No sooner did Gov. Christie announce recommendations from his opioid abuse task force than a rash of overdoses hit the City of Camden — 14 overdoses on fentanyl-laced heroin within just four hours.

“Fortunately, none of them were fatal, and we were able to save the lives of two people. One individual we saved was able to provide us info which gave us the ability to go back and find the individual distributing these packets of fentanyl-laced heroin and place him under arrest,” said Scott Thomson, chief of Camden County Police Department.

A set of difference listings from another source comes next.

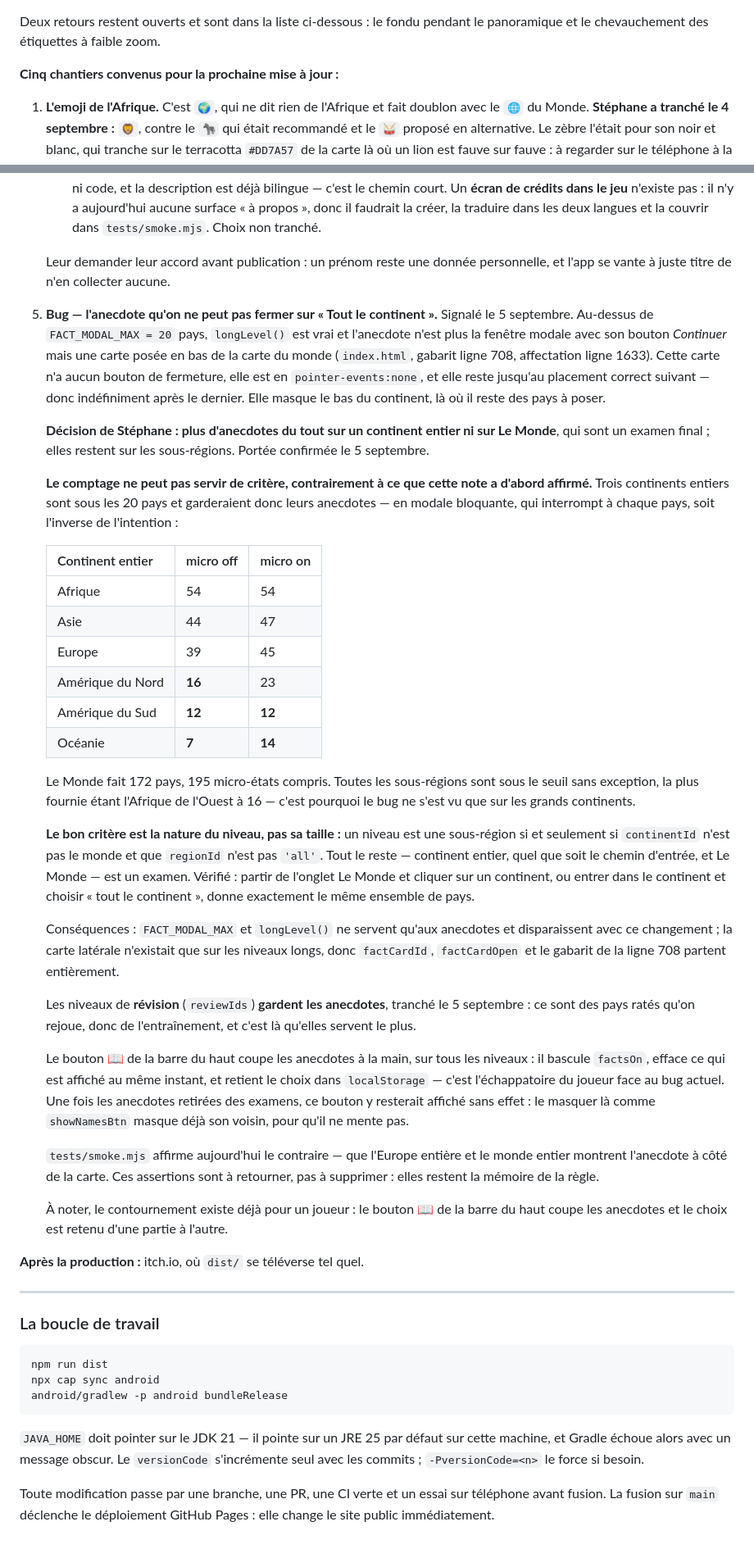
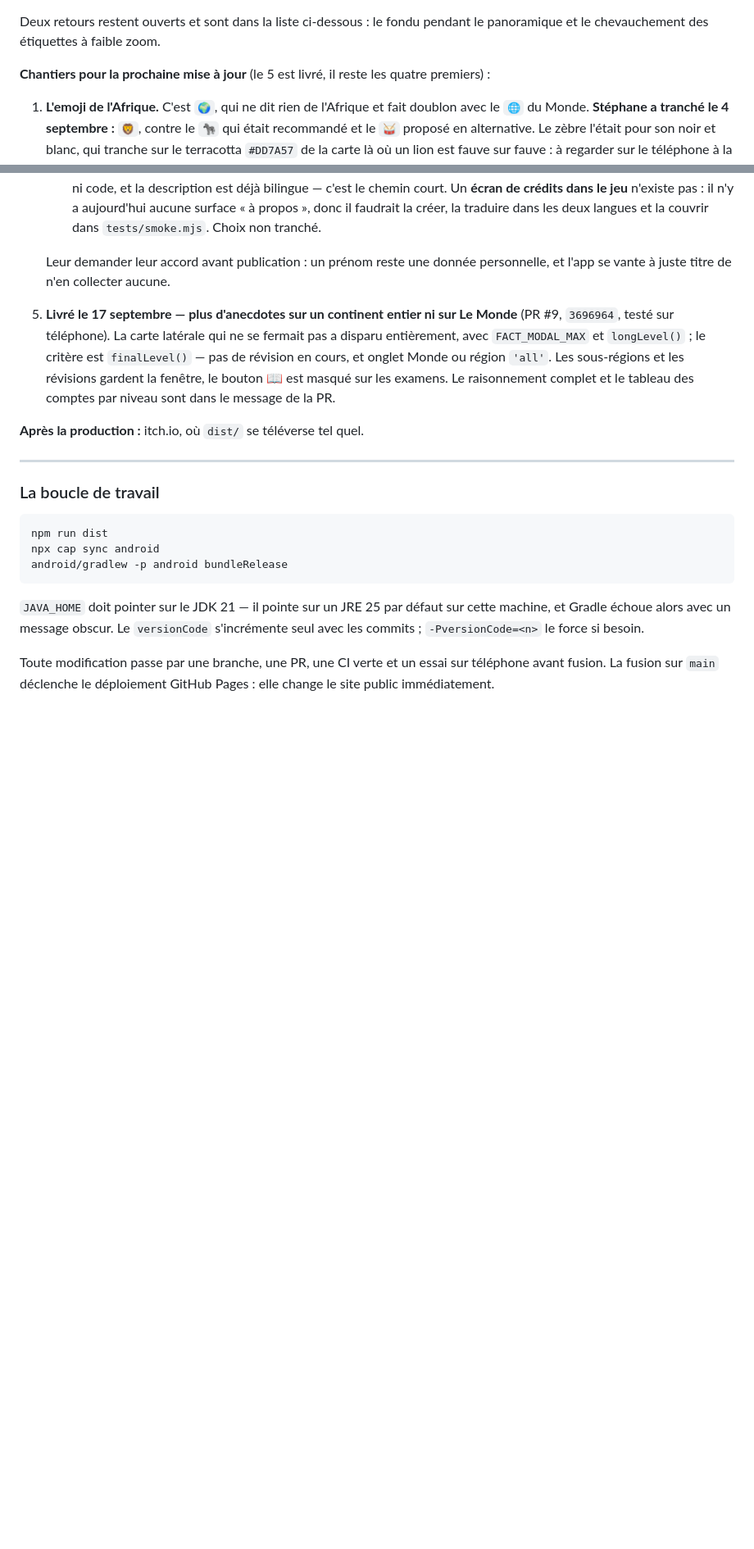
Before and after one commit to krbone14/world-capitals-game, a Markdown page: passation.md, 2 parts joined by grey strips. Shown at 82% size. GitHub-like rendering; blank space fills up the shorter version.

Commit message:
Mark the anecdote fix as shipped
Co-Authored-By: Claude Opus 5 <noreply@anthropic.com>

```diff
--- a/passation.md
+++ b/passation.md
@@ -154,7 +154,7 @@ Les quatre retours du test fermé et leurs corrections, tous livrés avant le
 Deux retours restent ouverts et sont dans la liste ci-dessous : le fondu
 pendant le panoramique et le chevauchement des étiquettes à faible zoom.
 
-**Cinq chantiers convenus pour la prochaine mise à jour :**
+**Chantiers pour la prochaine mise à jour** (le 5 est livré, il reste les quatre premiers) :
 
 1. **L'emoji de l'Afrique.** C'est `🌍`, qui ne dit rien de l'Afrique et fait
    doublon avec le `🌐` du Monde. **Stéphane a tranché le 4 septembre : `🦁`**,
@@ -190,67 +190,13 @@ pendant le panoramique et le chevauchement des étiquettes à faible zoom.
    Leur demander leur accord avant publication : un prénom reste une donnée
    personnelle, et l'app se vante à juste titre de n'en collecter aucune.
 
-5. **Bug — l'anecdote qu'on ne peut pas fermer sur « Tout le continent ».**
-   Signalé le 5 septembre. Au-dessus de `FACT_MODAL_MAX = 20` pays,
-   `longLevel()` est vrai et l'anecdote n'est plus la fenêtre modale avec son
-   bouton *Continuer* mais une carte posée en bas de la carte du monde
-   (`index.html`, gabarit ligne 708, affectation ligne 1633). Cette carte n'a
-   aucun bouton de fermeture, elle est en `pointer-events:none`, et elle reste
-   jusqu'au placement correct suivant — donc indéfiniment après le dernier. Elle
-   masque le bas du continent, là où il reste des pays à poser.
-
-   **Décision de Stéphane : plus d'anecdotes du tout sur un continent entier ni
-   sur Le Monde**, qui sont un examen final ; elles restent sur les
-   sous-régions. Portée confirmée le 5 septembre.
-
-   **Le comptage ne peut pas servir de critère, contrairement à ce que cette
-   note a d'abord affirmé.** Trois continents entiers sont sous les 20 pays et
-   garderaient donc leurs anecdotes — en modale bloquante, qui interrompt à
-   chaque pays, soit l'inverse de l'intention :
-
-   | Continent entier | micro off | micro on |
-   |---|---|---|
-   | Afrique | 54 | 54 |
-   | Asie | 44 | 47 |
-   | Europe | 39 | 45 |
-   | Amérique du Nord | **16** | 23 |
-   | Amérique du Sud | **12** | **12** |
-   | Océanie | **7** | **14** |
-
-   Le Monde fait 172 pays, 195 micro-états compris. Toutes les sous-régions sont
-   sous le seuil sans exception, la plus fournie étant l'Afrique de l'Ouest à 16
-   — c'est pourquoi le bug ne s'est vu que sur les grands continents.
-
-   **Le bon critère est la nature du niveau, pas sa taille :** un niveau est une
-   sous-région si et seulement si `continentId` n'est pas le monde et que
-   `regionId` n'est pas `'all'`. Tout le reste — continent entier, quel que soit
-   le chemin d'entrée, et Le Monde — est un examen. Vérifié : partir de l'onglet
-   Le Monde et cliquer sur un continent, ou entrer dans le continent et choisir
-   « tout le continent », donne exactement le même ensemble de pays.
-
-   Conséquences : `FACT_MODAL_MAX` et `longLevel()` ne servent qu'aux anecdotes
-   et disparaissent avec ce changement ; la carte latérale n'existait que sur les
-   niveaux longs, donc `factCardId`, `factCardOpen` et le gabarit de la ligne 708
-   partent entièrement.
-
-   Les niveaux de **révision** (`reviewIds`) **gardent les anecdotes**, tranché
-   le 5 septembre : ce sont des pays ratés qu'on rejoue, donc de l'entraînement,
-   et c'est là qu'elles servent le plus.
-
-   Le bouton 📖 de la barre du haut coupe les anecdotes à la main, sur tous les
-   niveaux : il bascule `factsOn`, efface ce qui est affiché au même instant, et
-   retient le choix dans `localStorage` — c'est l'échappatoire du joueur face au
-   bug actuel. Une fois les anecdotes retirées des examens, ce bouton y resterait
-   affiché sans effet : le masquer là comme `showNamesBtn` masque déjà son
-   voisin, pour qu'il ne mente pas.
-
-   `tests/smoke.mjs` affirme aujourd'hui le contraire — que l'Europe entière et
-   le monde entier montrent l'anecdote à côté de la carte. Ces assertions sont à
-   retourner, pas à supprimer : elles restent la mémoire de la règle.
-
-   À noter, le contournement existe déjà pour un joueur : le bouton 📖 de la
-   barre du haut coupe les anecdotes et le choix est retenu d'une partie à
-   l'autre.
+5. **Livré le 17 septembre — plus d'anecdotes sur un continent entier ni sur
+   Le Monde** (PR #9, `3696964`, testé sur téléphone). La carte latérale qui ne
+   se fermait pas a disparu entièrement, avec `FACT_MODAL_MAX` et
+   `longLevel()` ; le critère est `finalLevel()` — pas de révision en cours, et
+   onglet Monde ou région `'all'`. Les sous-régions et les révisions gardent la
+   fenêtre, le bouton 📖 est masqué sur les examens. Le raisonnement complet et
+   le tableau des comptes par niveau sont dans le message de la PR.
 
 **Après la production :** itch.io, où `dist/` se téléverse tel quel.
 
```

Fentanyl is a synthetic opioid, which is 50 times stronger than heroin. And it shares much of the responsibility for New Jersey’s 25,000 overdose reversals since 2014. On Tuesday, Christie revised guidelines for the Health Department allowing first responders to carry double the amount of naloxone, the opioid antidote, from 2 milligram doses to four.

“I got to tell you it gets scary out there with the type of fentanyl and its potency because we’ve seen there are Narcan-resistant strains of fentanyl that are out there just because of how strong it is, and just because we’re able to get there quickly and we’re able to administer the antidote it’s not always going to be successful,” said Thomson.

“We definitely need more resources and I think the governor announcing there will be some available can be very helpful this year we have double the amount of deaths from overdoses as we did last year,” said Louis Cappelli, freeholder director of Camden County.

Fatal overdoses in Camden are up 150 percent compared to this time last year. And, while that number is at the crisis level, it’s a microcosm of what’s happening across the country. Attorney General Chris Porrino tweeted a warning to Camden residents of the bad batch of drugs circulating. Fentanyl-laced drugs have dozens of streams into the state, making it nearly impossible for law enforcement to keep up.

First responders requested these changes when they were surveyed by the governor’s task force on drug abuse control.

“Over the last several years, we found more and more cases where we need multiple doses of Narcan, 2-, 4-, even 6-milligrams to wake them up as the actual chemical structures change, whether it’s fentanyl, so we were trying to catch up,” said Dr. Ken Lavelle, emergency medicine physician.

Assemblyman Vince Mazzeo says he saw this happening in Atlantic County and first proposed increasing the Narcan dosage in January.

“You know we have an epidemic in New Jersey and we have to put a stop to the deaths that are happening,” said Mazzeo.

Meanwhile, Camden will host a regional candlelight vigil Saturday to commemorate the hundreds of lives claimed by the epidemic.